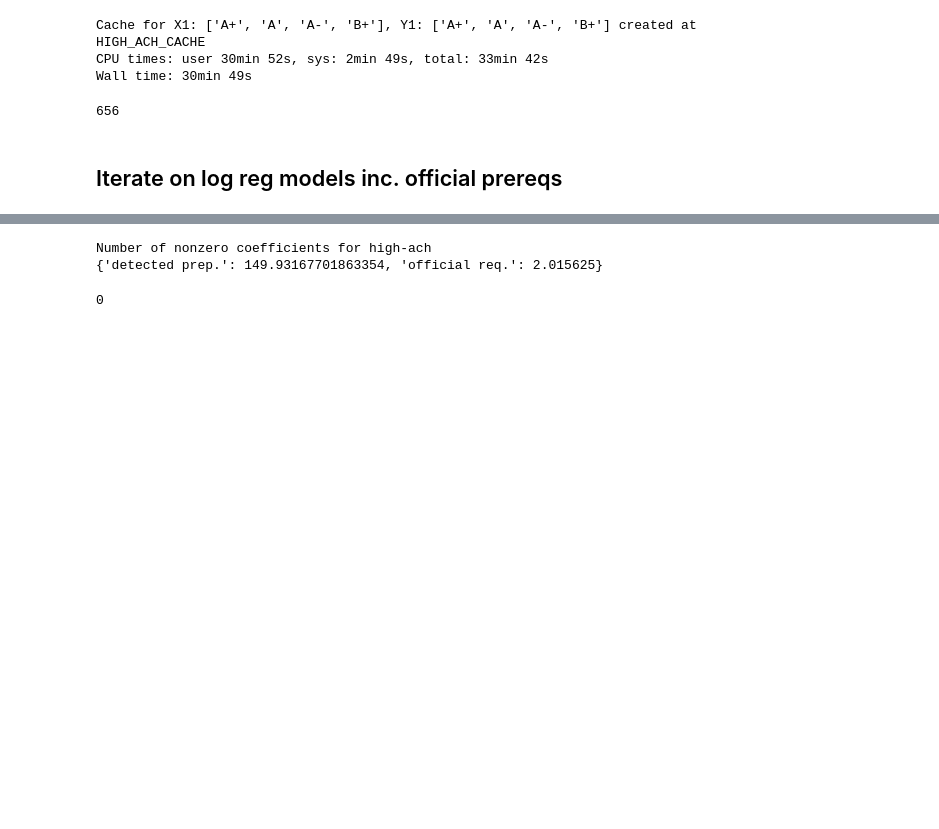
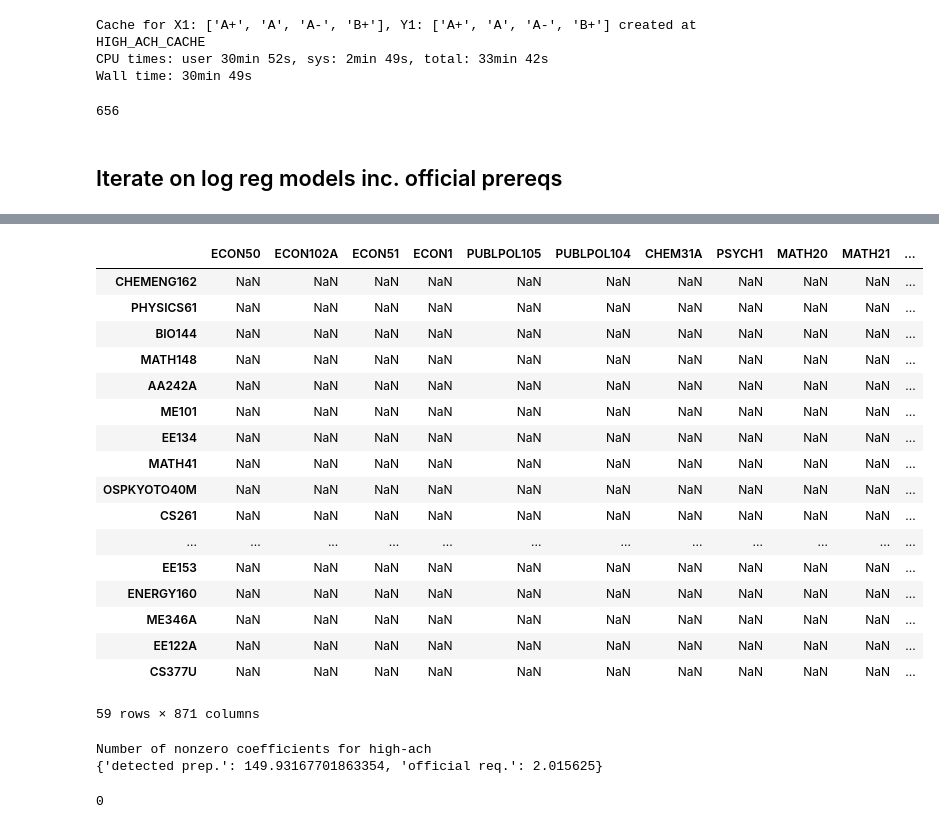
Before and after one commit to gmdavis1/carta-prereqs, a Jupyter notebook: models/wcc_logreg_prereqs_iterate.ipynb, the cells around one changed output, grey strips where cells are left out. Cells and saved outputs as stored; diff of their text form; code cells hidden in the pictures; blank space fills up the shorter version.

```diff
--- a/models/wcc_logreg_prereqs_iterate.ipynb
+++ b/models/wcc_logreg_prereqs_iterate.ipynb
@@ -904,3 +1016,30 @@ print(1/C)
+# %%
+idx = temp_all.index[temp_all.isnull().all(1)]
+nans = temp_all.loc[idx]
+nans
+# nan_courses = []
+# for index, value in nans['MATH51'].items():
+#     nan_courses.append(index)
+# print(len(nan_courses))
+# %% [output]
+|  | ECON50 | ECON102A | ECON51 | ECON1 | PUBLPOL105 | PUBLPOL104 | CHEM31A | PSYCH1 | MATH20 | MATH21 | ... |
+| CHEMENG162 | NaN | NaN | NaN | NaN | NaN | NaN | NaN | NaN | NaN | NaN | ... |
+| PHYSICS61 | NaN | NaN | NaN | NaN | NaN | NaN | NaN | NaN | NaN | NaN | ... |
+| BIO144 | NaN | NaN | NaN | NaN | NaN | NaN | NaN | NaN | NaN | NaN | ... |
+| MATH148 | NaN | NaN | NaN | NaN | NaN | NaN | NaN | NaN | NaN | NaN | ... |
+| AA242A | NaN | NaN | NaN | NaN | NaN | NaN | NaN | NaN | NaN | NaN | ... |
+| ME101 | NaN | NaN | NaN | NaN | NaN | NaN | NaN | NaN | NaN | NaN | ... |
+| EE134 | NaN | NaN | NaN | NaN | NaN | NaN | NaN | NaN | NaN | NaN | ... |
+| MATH41 | NaN | NaN | NaN | NaN | NaN | NaN | NaN | NaN | NaN | NaN | ... |
+| OSPKYOTO40M | NaN | NaN | NaN | NaN | NaN | NaN | NaN | NaN | NaN | NaN | ... |
+| CS261 | NaN | NaN | NaN | NaN | NaN | NaN | NaN | NaN | NaN | NaN | ... |
+| ... | ... | ... | ... | ... | ... | ... | ... | ... | ... | ... | ... |
+| EE153 | NaN | NaN | NaN | NaN | NaN | NaN | NaN | NaN | NaN | NaN | ... |
+| ENERGY160 | NaN | NaN | NaN | NaN | NaN | NaN | NaN | NaN | NaN | NaN | ... |
+| ME346A | NaN | NaN | NaN | NaN | NaN | NaN | NaN | NaN | NaN | NaN | ... |
+| EE122A | NaN | NaN | NaN | NaN | NaN | NaN | NaN | NaN | NaN | NaN | ... |
+| CS377U | NaN | NaN | NaN | NaN | NaN | NaN | NaN | NaN | NaN | NaN | ... |
+59 rows × 871 columns
 # %%
 full_coefs_df_na = full_coefs_df.fillna(0)
 prereq_coefs_df_na = prereq_coefs_df.fillna(0)
```
Also changed, not shown: parts of 12 cells of this notebook, 52 other files.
----------------------------------------
▶ PROBLEM REQUIREMENTS
Could you print the listing above exactly, without the pictures?

▶ EXERCISE RESULT
Before and after one commit to gmdavis1/carta-prereqs, a Jupyter notebook: models/wcc_logreg_prereqs_iterate.ipynb, the cells around one changed output, grey strips where cells are left out. Cells and saved outputs as stored; diff of their text form; code cells hidden in the pictures; blank space fills up the shorter version.

```diff
--- a/models/wcc_logreg_prereqs_iterate.ipynb
+++ b/models/wcc_logreg_prereqs_iterate.ipynb
@@ -904,3 +1016,30 @@ print(1/C)
+# %%
+idx = temp_all.index[temp_all.isnull().all(1)]
+nans = temp_all.loc[idx]
+nans
+# nan_courses = []
+# for index, value in nans['MATH51'].items():
+#     nan_courses.append(index)
+# print(len(nan_courses))
+# %% [output]
+|  | ECON50 | ECON102A | ECON51 | ECON1 | PUBLPOL105 | PUBLPOL104 | CHEM31A | PSYCH1 | MATH20 | MATH21 | ... |
+| CHEMENG162 | NaN | NaN | NaN | NaN | NaN | NaN | NaN | NaN | NaN | NaN | ... |
+| PHYSICS61 | NaN | NaN | NaN | NaN | NaN | NaN | NaN | NaN | NaN | NaN | ... |
+| BIO144 | NaN | NaN | NaN | NaN | NaN | NaN | NaN | NaN | NaN | NaN | ... |
+| MATH148 | NaN | NaN | NaN | NaN | NaN | NaN | NaN | NaN | NaN | NaN | ... |
+| AA242A | NaN | NaN | NaN | NaN | NaN | NaN | NaN | NaN | NaN | NaN | ... |
+| ME101 | NaN | NaN | NaN | NaN | NaN | NaN | NaN | NaN | NaN | NaN | ... |
+| EE134 | NaN | NaN | NaN | NaN | NaN | NaN | NaN | NaN | NaN | NaN | ... |
+| MATH41 | NaN | NaN | NaN | NaN | NaN | NaN | NaN | NaN | NaN | NaN | ... |
+| OSPKYOTO40M | NaN | NaN | NaN | NaN | NaN | NaN | NaN | NaN | NaN | NaN | ... |
+| CS261 | NaN | NaN | NaN | NaN | NaN | NaN | NaN | NaN | NaN | NaN | ... |
+| ... | ... | ... | ... | ... | ... | ... | ... | ... | ... | ... | ... |
+| EE153 | NaN | NaN | NaN | NaN | NaN | NaN | NaN | NaN | NaN | NaN | ... |
+| ENERGY160 | NaN | NaN | NaN | NaN | NaN | NaN | NaN | NaN | NaN | NaN | ... |
+| ME346A | NaN | NaN | NaN | NaN | NaN | NaN | NaN | NaN | NaN | NaN | ... |
+| EE122A | NaN | NaN | NaN | NaN | NaN | NaN | NaN | NaN | NaN | NaN | ... |
+| CS377U | NaN | NaN | NaN | NaN | NaN | NaN | NaN | NaN | NaN | NaN | ... |
+59 rows × 871 columns
 # %%
 full_coefs_df_na = full_coefs_df.fillna(0)
 prereq_coefs_df_na = prereq_coefs_df.fillna(0)
```
Also changed, not shown: parts of 12 cells of this notebook, 52 other files.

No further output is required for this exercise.